**REQUIRED WORK:** Out of the entries that follow, copy each line containing "alloy".
┌─ MATERIAL FOR THE TASK
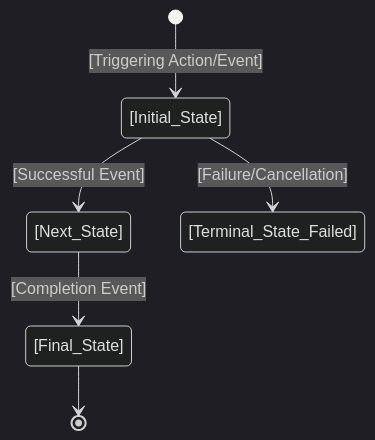
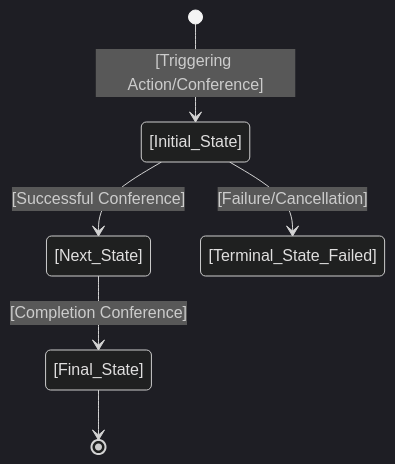
Before and after one commit to faparicior/SessioFlow: the diagram in docs/templates/product/entity-lifecycle.md, drawn with Mermaid (dark theme). The commit also changed 48 other files, not shown here.

Commit message:
refactor: migrate Event bounded context to Conference bounded context in domain documentation

````diff
--- a/docs/templates/product/entity-lifecycle.md
+++ b/docs/templates/product/entity-lifecycle.md
@@ -14,9 +14,9 @@
 ```mermaid
 stateDiagram-v2
-    [*] --> [Initial_State] : [Triggering Action/Event]
-    [Initial_State] --> [Next_State] : [Successful Event]
+    [*] --> [Initial_State] : [Triggering Action/Conference]
+    [Initial_State] --> [Next_State] : [Successful Conference]
     [Initial_State] --> [Terminal_State_Failed] : [Failure/Cancellation]
     
-    [Next_State] --> [Final_State] : [Completion Event]
+    [Next_State] --> [Final_State] : [Completion Conference]
     [Final_State] --> [*]
 ```
````
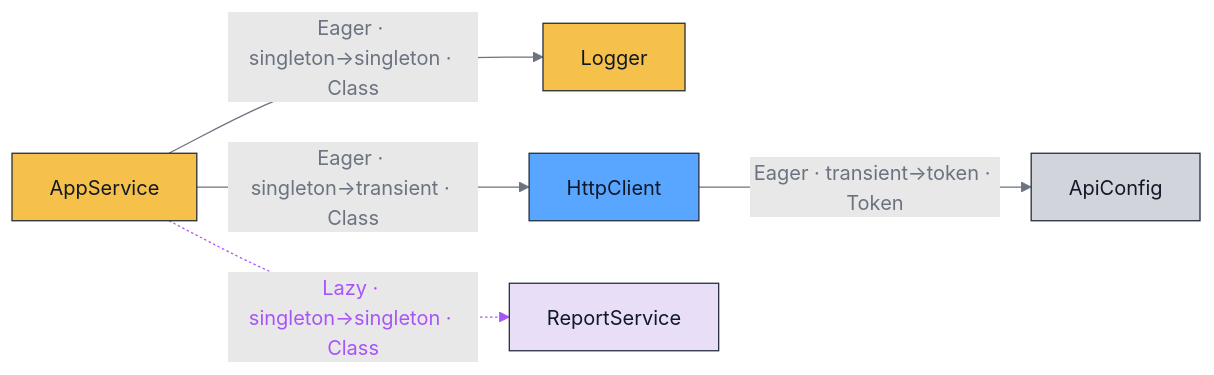
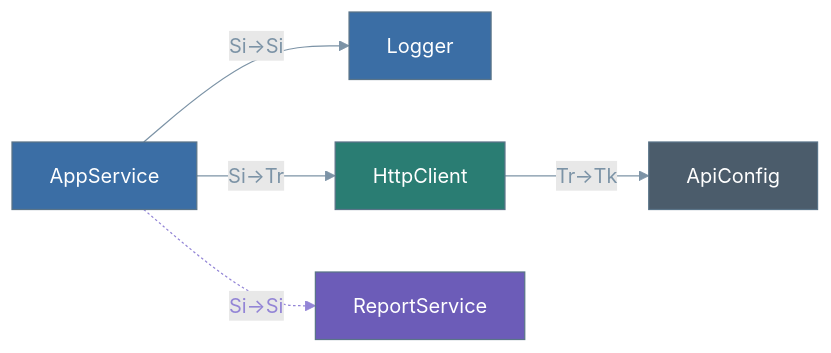
One commit to ciddan/alloy-di changed the diagram in docs/guide/visualization.md. Above: the diagram before and after it, drawn with Mermaid (forest theme). The commit also changed other lines of this file and 6 other files, not shown here.

First line of the commit message:
feat(alloy-di): brand-aligned visualizer palette + compact edge labels

````diff
--- a/docs/guide/visualization.md
+++ b/docs/guide/visualization.md
@@ -11,23 +11,24 @@
 ```mermaid
 graph LR
-  %% Legend: singleton=#f6c14a, transient=#58a6ff, lazy-only=#e8def8, factory=#ffe0b2, token=#d1d5db
-  %% Edge colors: eager=#6b7280, lazy=#a855f7, factory=#ef6c00
+  %% Legend: singleton=#3b6ea5, transient=#2a7d73, lazy-only=#6c5cb8, factory=#9c6516, token=#4b5c6b
+  %% Edge colors: eager=#7c93a6, lazy=#9385d6, factory=#c2922e
+  %% Edge labels: Si=singleton, Tr=transient, Tk=token; solid=eager, dotted=lazy
   id_AppService["AppService"]
-  style id_AppService fill:#f6c14a,stroke:#1f2937,color:#111827
+  style id_AppService fill:#3b6ea5,stroke:#5a7488,color:#ffffff
   id_Logger["Logger"]
-  style id_Logger fill:#f6c14a,stroke:#1f2937,color:#111827
+  style id_Logger fill:#3b6ea5,stroke:#5a7488,color:#ffffff
   id_HttpClient["HttpClient"]
-  style id_HttpClient fill:#58a6ff,stroke:#1f2937,color:#111827
+  style id_HttpClient fill:#2a7d73,stroke:#5a7488,color:#ffffff
   id_ReportService["ReportService"]
-  style id_ReportService fill:#e8def8,stroke:#1f2937,color:#111827
+  style id_ReportService fill:#6c5cb8,stroke:#5a7488,color:#ffffff
   token_ApiConfig["ApiConfig"]
-  style token_ApiConfig fill:#d1d5db,stroke:#1f2937,color:#111827
-  id_AppService -->|Eager · singleton→singleton · Class| id_Logger
-  id_AppService -->|Eager · singleton→transient · Class| id_HttpClient
-  id_AppService -.->|Lazy · singleton→singleton · Class| id_ReportService
-  id_HttpClient -->|Eager · transient→token · Token| token_ApiConfig
-  linkStyle 0 stroke:#6b7280,color:#6b7280
-  linkStyle 1 stroke:#6b7280,color:#6b7280
-  linkStyle 2 stroke:#a855f7,color:#a855f7
-  linkStyle 3 stroke:#6b7280,color:#6b7280
+  style token_ApiConfig fill:#4b5c6b,stroke:#5a7488,color:#ffffff
+  id_AppService -->|Si→Si| id_Logger
+  id_AppService -->|Si→Tr| id_HttpClient
+  id_AppService -.->|Si→Si| id_ReportService
+  id_HttpClient -->|Tr→Tk| token_ApiConfig
+  linkStyle 0 stroke:#7c93a6,color:#7c93a6
+  linkStyle 1 stroke:#7c93a6,color:#7c93a6
+  linkStyle 2 stroke:#9385d6,color:#9385d6
+  linkStyle 3 stroke:#7c93a6,color:#7c93a6
 ```
````
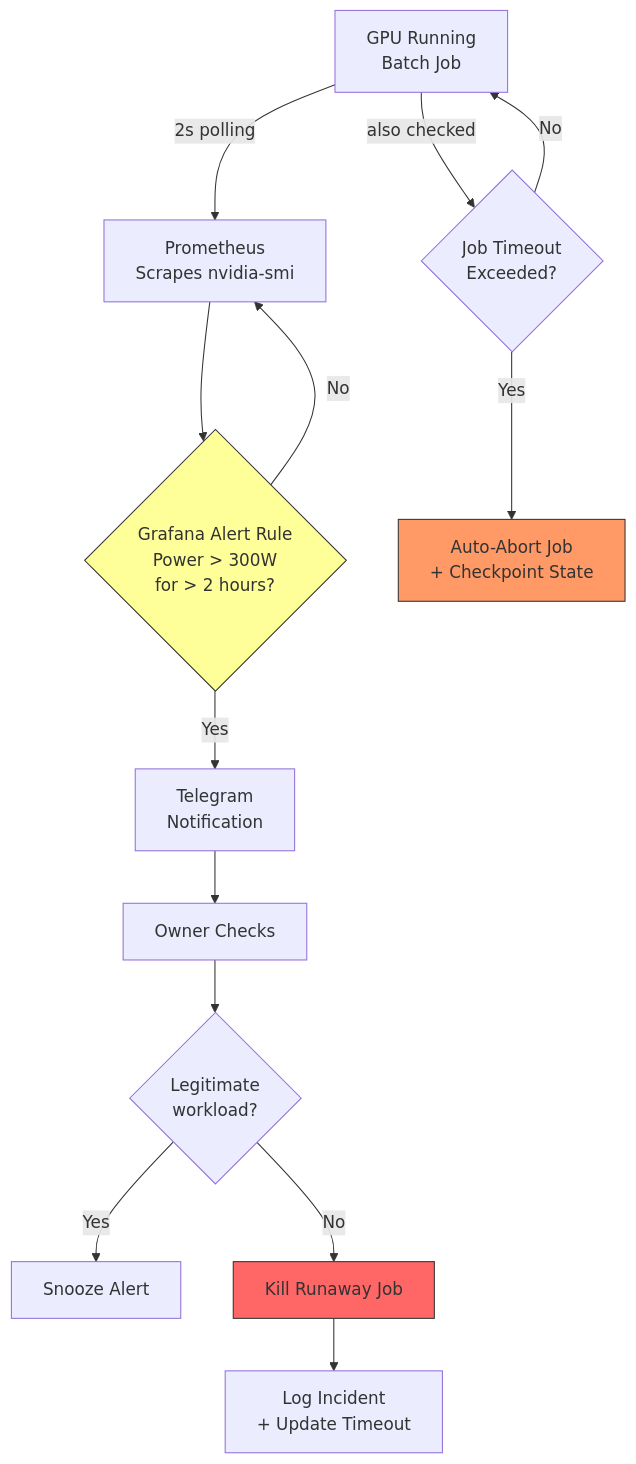
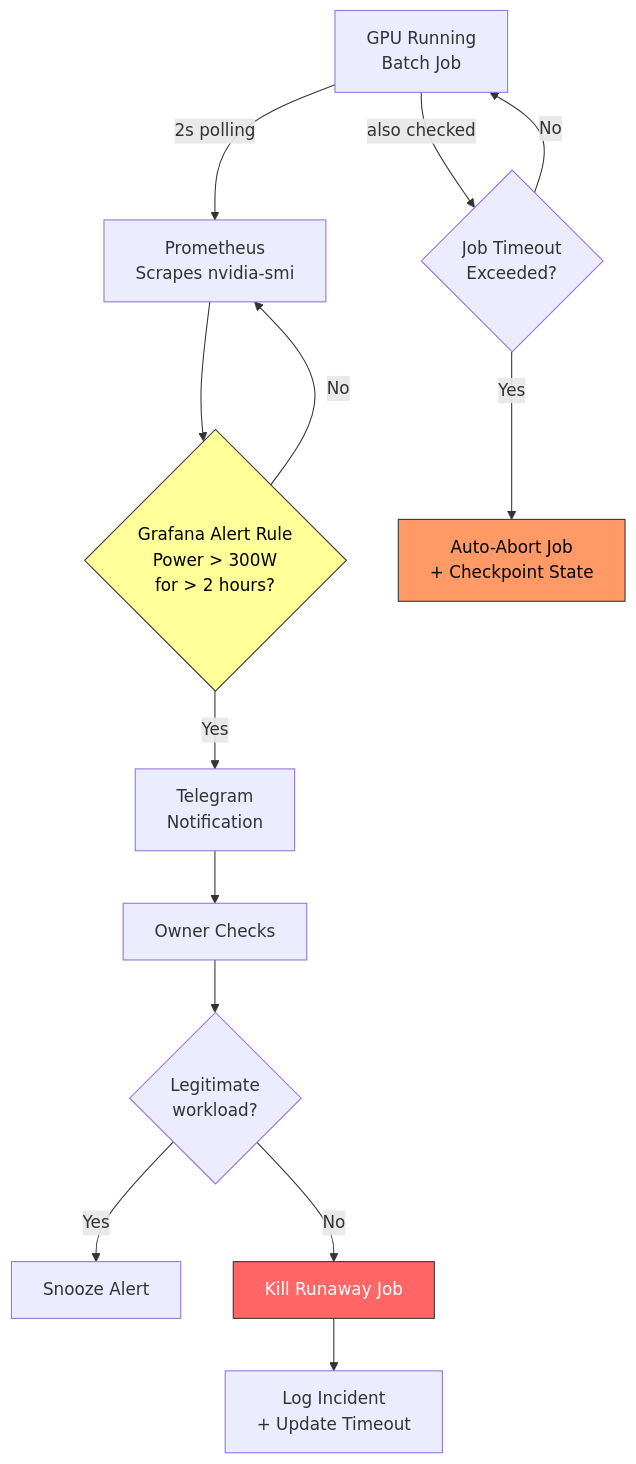
One commit to williamzujkowski/williamzujkowski.github.io changed the third of 4 diagrams in src/posts/2024-11-15-gpu-power-monitoring-homelab-ml.md. Above: the diagram before and after it, drawn with Mermaid. The commit also changed other lines of this file and 40 other files, not shown here.

First line of the commit message:
fix(blog): add explicit text color to all mermaid classDef/style (#171)

````diff
--- a/src/posts/2024-11-15-gpu-power-monitoring-homelab-ml.md
+++ b/src/posts/2024-11-15-gpu-power-monitoring-homelab-ml.md
@@ -207,20 +207,20 @@
 ```mermaid
 flowchart TD
     GPU[GPU Running<br/>Batch Job] -->|2s polling| PROM[Prometheus<br/>Scrapes nvidia-smi]
     PROM --> ALERT{Grafana Alert Rule<br/>Power > 300W<br/>for > 2 hours?}
     ALERT -->|No| PROM
     ALERT -->|Yes| NOTIFY[Telegram<br/>Notification]
     NOTIFY --> ME[Owner Checks]
     ME --> DECIDE{Legitimate<br/>workload?}
     DECIDE -->|Yes| SNOOZE[Snooze Alert]
     DECIDE -->|No| KILL[Kill Runaway Job]
     KILL --> LOG[Log Incident<br/>+ Update Timeout]
 
     GPU -->|also checked| TIMEOUT{Job Timeout<br/>Exceeded?}
     TIMEOUT -->|Yes| ABORT[Auto-Abort Job<br/>+ Checkpoint State]
     TIMEOUT -->|No| GPU
 
-    style ALERT fill:#ff9,stroke:#333
-    style KILL fill:#f66,stroke:#333
-    style ABORT fill:#f96,stroke:#333
+    style ALERT fill:#ff9,color:#000,stroke:#333
+    style KILL fill:#f66,color:#fff,stroke:#333
+    style ABORT fill:#f96,color:#000,stroke:#333
 ```
````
└─
**RESULT FOR THIS TASK:**
One commit to ciddan/alloy-di changed the diagram in docs/guide/visualization.md. Above: the diagram before and after it, drawn with Mermaid (forest theme). The commit also changed other lines of this file and 6 other files, not shown here.
feat(alloy-di): brand-aligned visualizer palette + compact edge labels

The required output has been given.